OSHA and Keratin Hair Treatments

Before deciding to get a keratin hair treatment, it’s important to know the related risks and hazards, in order to take the proper precautions when handling. According to the Occupational Safety and Health Administration (OSHA), there are certain brands of keratin hair treatments that my expose you to formaldehyde, a highly toxic organic compound that’s lethal to carbon-based lifeforms no matter the method of exposure. While many of these brands either didn’t list formaldehyde as an ingredient in their materials list, or specifically labeled their product as formaldehyde free, this was later found to be untrue by an OSHA investigation into hair salons and the use of keratin hair treatment products.

Keratin and Hair

As a restorative measure, keratin is a good product to apply to damaged or brittle hair. The keratin works to restore the damaged shafts and follicles of hair, restoring strength and adding additional layers of resilience to outside influences and environmental forces, such as wind.

As hair is primarily composed of keratin, many hair products that boast rejuvenating hair, or restoring its shine and brilliance, are keratin-based products.

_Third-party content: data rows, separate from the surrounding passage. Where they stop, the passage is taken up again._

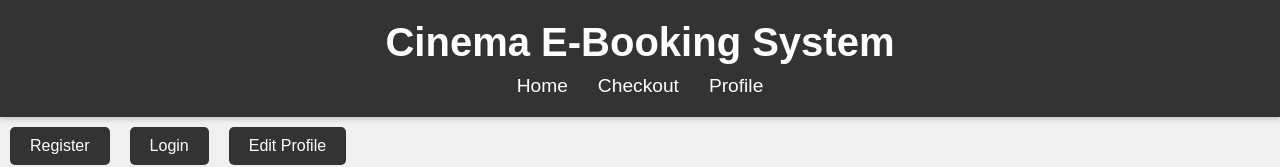
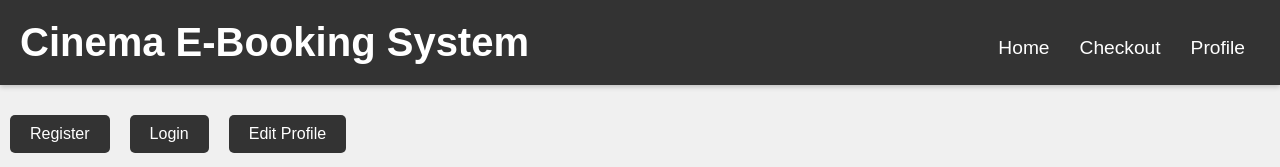
Before and after one commit to lukemay03/MoviePlayer4050, a React (Create React App) app in the folder movie_app/: page / in a window 1280 px wide. Shown: the top 167 px of the page. Built offline with nearby package versions, Linux system fonts and the light colour scheme.

Commit message:
added a few pages

```diff
--- a/movie_app/public/index.html
+++ b/movie_app/public/index.html
@@ -24,7 +24,7 @@
       work correctly both with client-side routing and a non-root public URL.
       Learn how to configure a non-root public URL by running `npm run build`.
     -->
-    <title>React App</title>
+    <title>Cinema E-Booking System</title>
   </head>
   <body>
     <noscript>You need to enable JavaScript to run this app.</noscript>
--- a/movie_app/src/App.css
+++ b/movie_app/src/App.css
@@ -197,10 +197,14 @@ body {
     padding: 20px;
     text-align: center;
     box-shadow: 0 2px 5px rgba(0, 0, 0, 0.2);
+    margin-bottom: 20px;
+    display: flex;
+    justify-content: space-between;
+    align-items: center;
   }
 
   .site-header h1 {
-    margin: 0;
+    margin: 0 0 0 ;
     font-size: 2.5rem;
   }
 
--- a/movie_app/src/App.js
+++ b/movie_app/src/App.js
@@ -20,7 +20,7 @@ function App() {
           <Route exact path="/" element={<Home/>} />
           <Route path="/register" element={<RegisterPage/>} />
           <Route path="/login" element={<LoginPage/>} />
-          <Route path="/edit_profile" element={<EditProfile/>} />
+          <Route path="/edit-profile" element={<EditProfile/>} />
         </Routes>
       </div>
     </Router>
--- a/movie_app/src/Header.js
+++ b/movie_app/src/Header.js
@@ -8,7 +8,7 @@ function Header() {
       <nav className='nav-links'>
         <Link to="/">Home</Link>
         <Link to="/">Checkout</Link>
-        <Link to="/">Profile</Link>
+        <Link to="/edit-profile">Profile</Link>
       </nav>
     </header>
   );
--- a/movie_app/src/Home.js
+++ b/movie_app/src/Home.js
@@ -14,7 +14,7 @@ function Home() {
              <button>Login</button>
         </Link>
 
-        <Link to="/edit_profile">
+        <Link to="/edit-profile">
              <button>Edit Profile</button>
         </Link>
 
@@ -27,7 +27,7 @@ function Home() {
                  <div className="movie-category">
                  <h2>Now Playing</h2>
                  <div className="movie">
-                     <iframe src="https://www.youtube.com/embed/sampleTrailer1" title="Movie Trailer"></iframe>
+                 <iframe width="560" height="315" src="https://www.youtube.com/embed/sampleTrailer1" title="YouTube video player" frameborder="0" allow="accelerometer; autoplay; clipboard-write; encrypted-media; gyroscope; picture-in-picture; web-share" referrerpolicy="strict-origin-when-cross-origin" allowfullscreen></iframe>
                      <h3>Movie Title 1</h3>
                      <p>Release Date: June 2024</p>
                  </div>
```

Typically, these are commercials that speak about eliminating frizz, or strengthening hair. Specifically, there are entire product lines that are dedicated to the restoration and strengthening of hair, such as TRESemmé’s line of Keratin Smooth, a hair product that serves to attain smooth and sleek hair, for 48 hours after use.

After the huge OSHA investigation, many of the hazardous materials were removed, with warning labels and proper material lists placed on canisters and containers. Now, removing frizz and restoring elasticity to one’s hair has never been easier, and doesn’t even require a trip to the salon. However, not all hairstylists agree.

“If you’ve had a keratin treatment in the salon, keratin-protecting shampoos are essential—normal shampoos will quickly wash away that expensive treatment,” says Avi Elkayam, hairdresser and CEO of Runway Tools. “I’m not totally convinced that keratin shampoos by themselves really do anything.”

Others argue that the effectiveness of keratin-based shampoos isn’t as explosively or immediately noticeable, but works more as a measure of building up the strength and resilience of hair. According to Amanda Shackleton, a celebrity hair stylist, results might not be immediate but “keratin shampoo works like a domino effect—by using the product consistently, it builds up protein levels on the hair, making it stronger and sleeker.”